THE Paris-Peking rally finished in the Chinese capital yesterday morning in a web of red tape and with little of the adventurous spirit of the month-long competition.
Twenty-seven days after leaving Paris on a crossing of Europe and Asia, only 57 of the original 150 entrants in the longest motoring event in recent years reached the finish line outside a city centre hotel. The plan to end in Tiannamen Square was cancelled as the organisers were keen not to be seen condoning the events of 1989.
Instead, the last few yards of a 10,000 mile journey were made around the characterless driveway of the China world hotel complex, it was an ignominious end for most of the competitors.
Tensions between the French organisers and their Chinese partners ran high after the finishing ramp was sealed off by dozens of uniformed, and secret, police. Instead of a rapturous welcome for the winner, the Citroen driver, Pierre Lartigue, of France, the ceremony was drowned out by taped music.
Following Lartigue on to the rostrum was Erwin Weber, of Germany, the first of three Mitsubishi drivers in second, third and fourth places. Fifth was Hubert Auriol, winner of the Paris-Cape Town rally. The winner of the motorcycle class was France's Stephane Peterhansel while Italy's Francesco Perlini was first in the truck category.

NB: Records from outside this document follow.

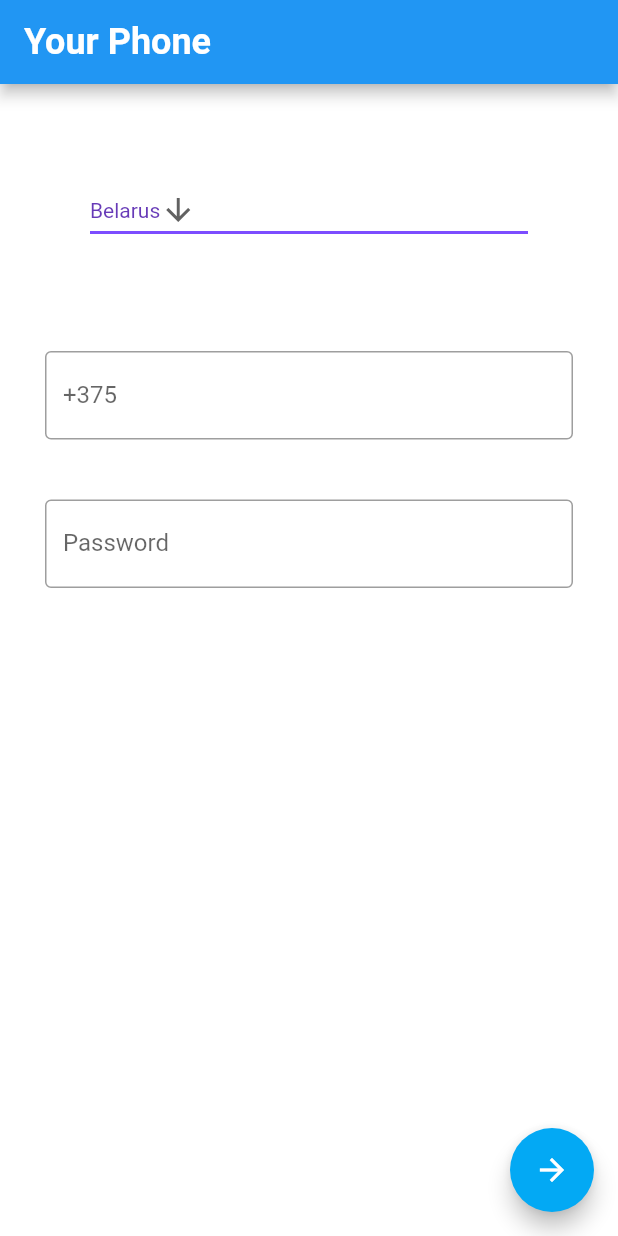
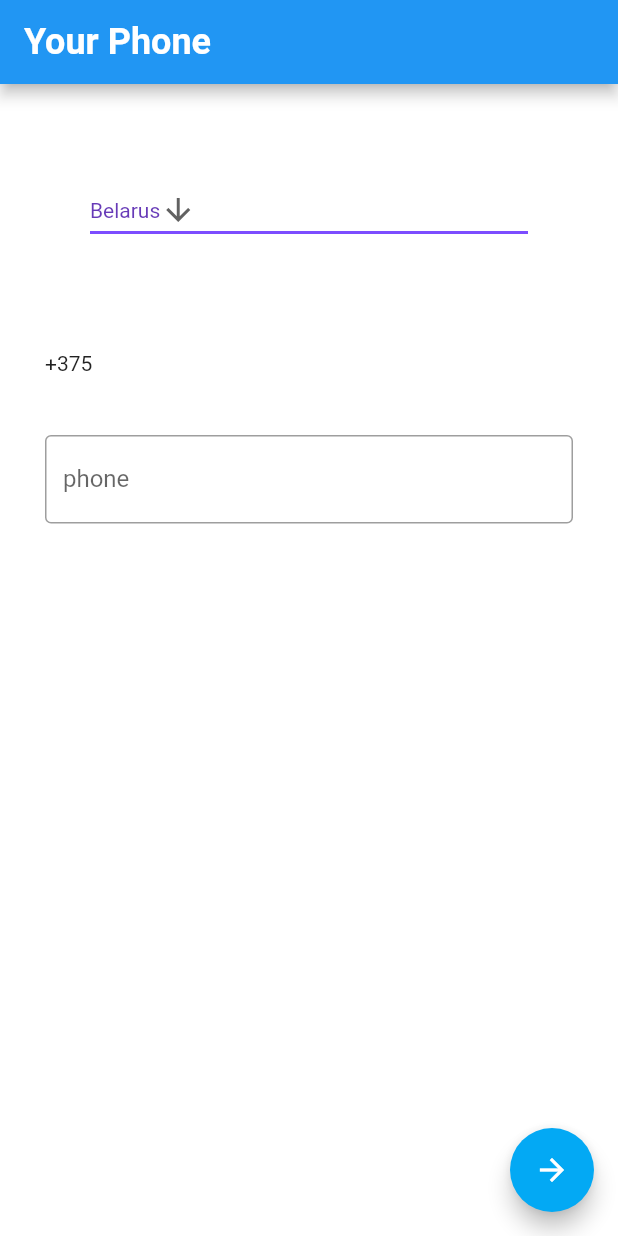
Before and after one commit to AlehBerasneu/Flutter, a Flutter app: the screen it shows after launch, on a phone screen of 412 x 824 dp. Run offline on Flutter 3.47's test engine with Material 2 defaults, Android fonts, the phone set to English and light mode, and no system bars; Roboto replaces fonts that are missing (Marmelad).

Commit message:
Добавил функционал и data provider
У меня до сих пор не функциональное login_page, но функции добавил частично. Также для каждого диалога хоть и создается отдкльный экран, но data provider передает постоянно один и тот же список сообщений, что может быть поправлено в будущем.

```diff
--- a/lib/main.dart
+++ b/lib/main.dart
@@ -1,7 +1,11 @@
 import 'package:flutter/material.dart';
-import 'package:google_fonts/google_fonts.dart';
-import 'package:telegram_flutter/pages/HomePage.dart';
+import 'package:provider/provider.dart';
 import 'package:telegram_flutter/pages/LoginPage.dart';
+
+
+import 'models/Country.dart';
+import 'models/Message.dart';
+import 'models/People.dart';
 
 void main() {
   runApp(MyApp());
@@ -10,17 +14,20 @@ void main() {
 class MyApp extends StatelessWidget {
   @override
   Widget build(BuildContext context) {
-    return MaterialApp(
-      title: 'Telegram_flutter',
-        theme: ThemeData(
-          primarySwatch: Colors.blue,
-          backgroundColor: Colors.white,
-            textTheme: GoogleFonts.marmeladTextTheme(
-              Theme.of(context).textTheme,
-
-            ),
+    return MultiProvider(
+      providers:[
+        ChangeNotifierProvider<CountryDataProvider>(
+          create:(context)=>CountryDataProvider(),
         ),
-      home: LoginPage(),
+        ChangeNotifierProvider<PeopleDataProvider>(
+          create:(context)=>PeopleDataProvider(),
+        ),
+      ChangeNotifierProvider<MessageDataProvider>(
+         create:(context)=>MessageDataProvider(),)
+      ],
+      child: MaterialApp(
+        home: LoginPage(),
+      ),
     );
   }
 }
--- /dev/null
+++ b/lib/models/Country.dart
@@ -0,0 +1,37 @@
+import 'dart:collection';
+import 'package:flutter/foundation.dart';
+import 'package:flutter/material.dart';
+
+class Country with ChangeNotifier{
+  final String id;
+  final String title;
+  final String code;
+
+  Country({
+    @required this.id,
+    @required this.title,
+    @required this.code,
+
+  });
+}
+
+class CountryDataProvider with ChangeNotifier {
+  List<Country> _items = [
+    Country(
+      id: "1",
+      title: "Belarus",
+      code: "+375"
+    ),
+    Country(
+      id: "2",
+      title: "Russia",
+      code: "+7"
+    ),
+
+  ];
+
+
+  UnmodifiableListView <Country> get items => UnmodifiableListView(_items);
+  Country getElementById( String id)
+  => _items.singleWhere((value) => value.id == id);
+}
--- a/lib/models/LoginPageDropbox.dart
+++ b/lib/models/LoginPageDropbox.dart
@@ -1,4 +1,5 @@
 import 'package:flutter/material.dart';
+
 
 class LoginPageDropBox extends StatefulWidget {
   LoginPageDropBox({Key key}) : super(key: key);
@@ -8,7 +9,7 @@ class LoginPageDropBox extends StatefulWidget {
 }
 
 class _MyStatefulWidgetState extends State<LoginPageDropBox> {
-  String dropdownValue = 'Belarus';
+    String dropdownValue = 'Belarus';
 
   @override
   Widget build(BuildContext context) {
@@ -25,10 +26,11 @@ class _MyStatefulWidgetState extends State<LoginPageDropBox> {
       onChanged: (String newValue) {
         setState(() {
           dropdownValue = newValue;
+          ;
+
         });
       },
-      items: <String>['Belarus', 'test2', 'test3']
-          .map<DropdownMenuItem<String>>((String value) {
+      items: <String>["Belarus","Russia"].map<DropdownMenuItem<String>>((value) {
         return DropdownMenuItem<String>(
           value: value,
           child: Text(value),
--- a/lib/models/Message.dart
+++ b/lib/models/Message.dart
@@ -1,29 +1,74 @@
-import 'package:flutter/material.dart';
+import 'dart:collection';
 
-class Message extends StatelessWidget {
-  Message({Key key}) : super(key: key);
+import 'package:flutter/foundation.dart';
 
-  @override
-  Widget build(BuildContext context) {
-    return Center(
-      child: Card(
-        child: Column(
-          mainAxisSize: MainAxisSize.min,
-          children: <Widget>[
-            const ListTile(
-              leading: CircleAvatar(
-                backgroundImage: NetworkImage('https://verimedhealthgroup.com/wp-content/uploads/2019/03/profile-img.jpg'),
-              ),
-              title: Text('Someone'),
-              subtitle: Text('Last message. text text text.'),
+
+class Message{
+  final String id;
+  final String authorId;
+  final String text;
+  final String lastMessage;
+
+  Message({
+    @required this.id,
+    @required this.authorId,
+    @required this.text,
+    this.lastMessage,
+  });
+}
+
+class MessageDataProvider with ChangeNotifier {
+  String lastMessage;
+  int a=1;
+
+
+  List<Message> _messageItems = [
+    //
+    // Message(
+    //     id: "1",
+    //     authorId: "0",
+    //     text: "hi"
+    // ),
+  ];
+
+  UnmodifiableListView <Message> get items => UnmodifiableListView(_messageItems);
+  Message getElementById( String id)
+  => _messageItems.singleWhere((value) => value.id == id);
+
+  void addMessage(String dialogueId ,String authorId){
+
+
+
+        String newid= "${DateTime.now()}";
+        String newText= "test message "+ a.toString();
+
+        _messageItems.add(Message(
+            id: newid,
+            authorId: authorId,
+            text: newText,
             ),
-          ],
-        ),
-      ),
-    );
+        );
+        a= a+ 1;
+
+       changeLastMessage(newText);
+        notifyListeners();
   }
 
-  void MessagePost(){
-    //добавление к списку сообщений нового и вызов функции отправки сообщения через api
+
+  void deleteMessage(String messageId){
+    _messageItems.remove(messageId);
+    notifyListeners();
   }
+
+  void clearAllMessages(){
+    _messageItems.clear();
+    changeLastMessage(" ");
+    notifyListeners();
+  }
+
+  void changeLastMessage(String newMessage){
+    lastMessage =  newMessage;
+  }
+
+
 }
--- /dev/null
+++ b/lib/models/People.dart
@@ -0,0 +1,92 @@
+import 'dart:collection';
+
+import 'package:flutter/cupertino.dart';
+import 'package:telegram_flutter/models/Message.dart';
+
+const String myId= "0";
+const String myName= "Your Name";
+const String myImage= "https://verimedhealthgroup.com/wp-content/uploads/2019/03/profile-img.jpg";
+
+
+class People with ChangeNotifier{
+  final String id;
+  final String name;
+  final String imgUrl;
+  final String lastMessage;
+  final Message dialogueMessages;
+
+  People({
+    @required this.id,
+    @required this.name,
+    @required this.imgUrl,
+    this.lastMessage,
+    @required this.dialogueMessages,
+
+  });
+}
+
+
+class PeopleDataProvider with ChangeNotifier {
+  List<People> _items = [
+
+
+    People(
+        id: "1",
+        name: "Иван Иванов",
+        imgUrl:"https://verimedhealthgroup.com/wp-content/uploads/2019/03/profile-img.jpg" ,
+        lastMessage: "Sample text. Sample text. Sample text. Sample text. Sample text. Sample text. Sample text.",
+        dialogueMessages: Message(),
+    ),
+    People(
+        id: "2",
+        name: "Петр Петров",
+        imgUrl: "https://mybroadband.co.za/news/wp-content/uploads/2017/01/Profile-Picture.jpg",
+        lastMessage: "Sample text. Sample text. Sample text. Sample text. Sample text.",
+      dialogueMessages: Message(),
+    ),
+    People(
+        id: "3",
+        name: "Федор Федоров",
+        imgUrl: "https://www.beautifulpeople.com/cdn/beautifulpeople/images/default_profile/signup_male.png",
+        lastMessage: "Sample text. Sample text. Sample text. Sample text. Sample text.",
+      dialogueMessages: Message(),
+    ),
+    People(
+        id: "4",
+        name: "Иван Иванов Иванович",
+        imgUrl:"https://verimedhealthgroup.com/wp-content/uploads/2019/03/profile-img.jpg" ,
+        lastMessage: "Sample text. Sample text. Sample text. Sample text. Sample text. Sample text. Sample text.",
+      dialogueMessages: Message(),
+    ),
+    People(
+        id: "5",
+        name: "Петр Петров Петрович",
+        imgUrl: "https://mybroadband.co.za/news/wp-content/uploads/2017/01/Profile-Picture.jpg",
+        lastMessage: "Sample text. Sample text. Sample text. Sample text. Sample text.",
+      dialogueMessages: Message(),
+    ),
+    People(
+        id: "6",
+        name: "Федор Федоров Федорович",
+        imgUrl: "https://www.beautifulpeople.com/cdn/beautifulpeople/images/default_profile/signup_male.png",
+        lastMessage: "Sample text. Sample text. Sample text. Sample text. Sample text.",
+      dialogueMessages: Message(),
+    ),
+
+    People(
+      id: myId,
+      name: myName,
+      imgUrl:"https://verimedhealthgroup.com/wp-content/uploads/2019/03/profile-img.jpg" ,
+      dialogueMessages: Message(),
+    ),
+
+  ];
+
+  UnmodifiableListView <People> get items => UnmodifiableListView(_items);
+  People getElementById( String id)
+  => _items.singleWhere((value) => value.id == id);
+
+
+
+
+}
--- a/lib/pages/LoginPage.dart
+++ b/lib/pages/LoginPage.dart
@@ -1,10 +1,21 @@
 import 'package:flutter/material.dart';
+import 'package:provider/provider.dart';
+import 'package:telegram_flutter/models/Country.dart';
 import 'package:telegram_flutter/models/LoginPageDropbox.dart';
 import 'package:telegram_flutter/pages/HomePage.dart';
 
+
+
 class LoginPage extends StatelessWidget {
   @override
+  String _code= '+375';
   Widget build(BuildContext context) {
+
+
+    final countryData = Provider.of<CountryDataProvider>(context);
+
+
+
           return Scaffold(
               appBar: AppBar(
                   title:Text('Your Phone',
@@ -24,14 +35,8 @@ class LoginPage extends StatelessWidget {
 
                         Container(
                         padding: const EdgeInsets.all(20.0),
-                  width: 50,
-                  child: TextField(
-                    obscureText: true,
-                    decoration: InputDecoration(
-                      border: OutlineInputBorder(),
-                      labelText: '+375',
-                    ),
-                  ),
+                        width: 100,
+                        child: Text( _code ),
                         ),
 
                         Container(
@@ -41,7 +46,7 @@ class LoginPage extends StatelessWidget {
                             obscureText: true,
                             decoration: InputDecoration(
                             border: OutlineInputBorder(),
-                      labelText: 'Password',
+                            labelText: 'phone',
                             ),
                             ),
                         ),
@@ -65,4 +70,8 @@ class LoginPage extends StatelessWidget {
 
     );
   }
+  void changeCountryCode(String countryId){
+    // _code = countryData.items[countryId].code;
   }
+
+}
```
Also changed, not shown: lib/pages/DialoguePage.dart (+80 -41 lines), lib/pages/HomePage.dart (+72 -34 lines). Lines whose indentation alone changed are shown as unchanged.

One of the French organisers was furious at the hijacking of the finishing ceremony by the Chinese authorities. 'For three days we have negotiated with the Chinese to issue passes. Now they don't allow anyone in,' he said.
The shambolic end to the rally has tainted the event for many competitors. 'There was just no atmosphere at the end today,' one said. 'There were people along the route into town from Badaling this morning, but none of the public were allowed to the finish, the whole feeling was really flat.'